Lenton Hall remained unoccupied and suffered a robbery in 1911 when burglars, with the aid of battle-axes, obtained from the entrance hall, wrenched off valuable brass and copper fittings, broke a valuable statuette, cut down huge chandeliers, and carried off brass knobs from the drawing room grate. The fittings were found abandoned in a field close to the hall.⁷
The hall was finally sold to Charles Alfred Hingston (1875-1959) in the same year. He had previously lived at The Cliffe House at Radciffe-on-Trent and was a Nottingham lace manufacturer linked with Gifford, Fox and Co, specialising in the production of brown lace. He became a director in 1910 (the Fox in the company title was his uncle William Francis Fox) and found Lenton Hall ideal for a man of his standing.
Hingston became councillor for Castle Ward in 1914, was on the Nottinghamshire County Cricket Club committee, became Deputy Lord Lieutenant of the county in 1944 and was a Major in the territorial army.
He remained at Lenton Hall until 1921 when he sold the house and moved to Barton Lodge in Ruddington.
The Boot years
By 1921 the remaining parts of the Lenton estate were bought by Sir Jesse Boot (1850-1931), who had built The Boots Company into a national chain of chemists. Boot had money available after selling the company to the American-based United Drug Company in 1920.
Boot would soon gift a large park, known as the Highfield estate, as a site for a proposed East Midlands University. The nearby Lenton estate clearly formed part of these plans. For a while he rented Lenton Hall to John Wright, a director of the London Northern Railroad Company, and in 1926 it became the temporary home of Major J. D. Barnsdale.⁹
John Davison Barnsdale (1878-1960) had married Helen Bowden, daughter of Sir Frank Bowden, the founder and chairman of the Raleigh Cycle Company, where he served as a director. Barnsdale had fought in the Great War with the Lancashire Fusiliers and was a prolific sportsman playing amateur football for England and cricket for Nottinghamshire County Cricket Club. He remained at Lenton Hall until 1929.
In 1930 it was announced that Lenton Hall had been purchased by University College, Nottingham, and was to be converted into a hostel for 50 male students. The more expensive matter of converting the building for student use was covered by Sir Jesse Boot (he had been made 1st Baron Trent in 1929). He instructed Mr Morley Horder, the architect of the college, to prepare necessary plans and promised to pay for alterations, additions and furnishings for the new annexe. The new university had opened in 1928 and its existing student accommodation at Mapperley Hall was already proving inadequate.

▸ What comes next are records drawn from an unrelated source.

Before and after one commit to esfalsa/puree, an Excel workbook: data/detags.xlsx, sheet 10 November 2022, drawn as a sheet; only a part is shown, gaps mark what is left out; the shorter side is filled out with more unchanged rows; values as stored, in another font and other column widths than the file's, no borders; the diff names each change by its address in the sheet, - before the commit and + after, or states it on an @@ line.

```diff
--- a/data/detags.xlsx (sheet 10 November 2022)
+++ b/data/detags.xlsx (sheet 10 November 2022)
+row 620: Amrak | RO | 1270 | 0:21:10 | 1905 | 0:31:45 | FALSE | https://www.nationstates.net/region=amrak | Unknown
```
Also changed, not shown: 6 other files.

Lenton Hall, a few minutes away, was the perfect solution and more than doubled the number of rooms.¹°
Three years later the university announced ambitious plans to extend Lenton Hall even further. The extensions included 125 single-study bedrooms, dining hall, common room, kitchens and staff quarters. Building work started in 1935 and would not be finished until 1937. The enlarged building was formally opened by the Duke of Portland, president of the college, in January 1938. He was assisted by John Boot, 2nd Baron Trent, whose father had done so much financially for the institution.

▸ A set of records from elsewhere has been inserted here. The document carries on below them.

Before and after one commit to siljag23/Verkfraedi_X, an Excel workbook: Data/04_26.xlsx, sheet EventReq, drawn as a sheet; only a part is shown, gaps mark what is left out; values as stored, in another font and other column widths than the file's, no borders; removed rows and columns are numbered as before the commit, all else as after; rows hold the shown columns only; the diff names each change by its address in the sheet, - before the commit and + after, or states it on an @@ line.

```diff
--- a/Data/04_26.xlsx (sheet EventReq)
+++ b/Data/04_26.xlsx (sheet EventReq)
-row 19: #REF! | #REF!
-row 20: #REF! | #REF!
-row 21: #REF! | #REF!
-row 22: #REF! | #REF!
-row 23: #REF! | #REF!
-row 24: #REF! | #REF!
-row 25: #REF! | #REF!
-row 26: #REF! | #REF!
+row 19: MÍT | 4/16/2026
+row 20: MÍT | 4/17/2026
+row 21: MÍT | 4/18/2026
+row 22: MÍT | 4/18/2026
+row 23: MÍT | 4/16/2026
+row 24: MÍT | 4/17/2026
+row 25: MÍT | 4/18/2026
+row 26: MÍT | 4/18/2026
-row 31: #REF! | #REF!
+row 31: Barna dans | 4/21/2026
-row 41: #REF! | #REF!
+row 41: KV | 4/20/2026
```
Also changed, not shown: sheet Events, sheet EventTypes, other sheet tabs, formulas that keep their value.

By this time the university had renamed Lenton Hall as the ‘Hugh Stewart Hall of Residence’, in recognition of the late principal, Hugh Stewart (1884-1934), who had been Principal of University College, Nottingham, between 1929 and 1934.

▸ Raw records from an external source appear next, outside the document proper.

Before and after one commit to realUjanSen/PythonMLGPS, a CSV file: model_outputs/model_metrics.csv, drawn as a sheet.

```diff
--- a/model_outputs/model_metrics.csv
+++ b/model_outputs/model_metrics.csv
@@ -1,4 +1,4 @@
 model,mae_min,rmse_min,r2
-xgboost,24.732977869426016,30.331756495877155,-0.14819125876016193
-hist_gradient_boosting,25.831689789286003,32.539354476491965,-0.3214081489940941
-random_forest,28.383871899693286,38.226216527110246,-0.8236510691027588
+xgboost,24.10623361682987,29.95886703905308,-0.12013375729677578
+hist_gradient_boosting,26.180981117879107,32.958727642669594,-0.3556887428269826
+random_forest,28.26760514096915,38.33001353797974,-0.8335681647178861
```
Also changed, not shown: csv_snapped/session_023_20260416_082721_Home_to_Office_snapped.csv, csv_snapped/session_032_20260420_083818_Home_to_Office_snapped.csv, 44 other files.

The Hugh Stewart Hall of Residence was extended again in 1969. Today the original Lenton Hall, known as the Warden’s House, forms part of the Nottingham University campus with little evidence of its former glory as a country house.
²Nottingham Review and General Advertiser for the Midland Counties (25 Jul 1845)
³Nottinghamshire Guardian (7 Jun 1867)
⁴Nottingham Evening Post (18 Jul 1905)
⁵Grace’s Guide to British Industrial History
⁶Nottingham Evening Post 14 Jul 1910)
⁷Sheffield Daily Telegraph (18 Apr 1911)
⁹Derby Daily Telegraph (16 Dec 1921)
¹°Nottingham Evening Post (12 Apr 1930)
Hugh Stewart Hall,
University of Nottingham,
Lenton Hall Drive, University Park, Nottingham, NG7 2RD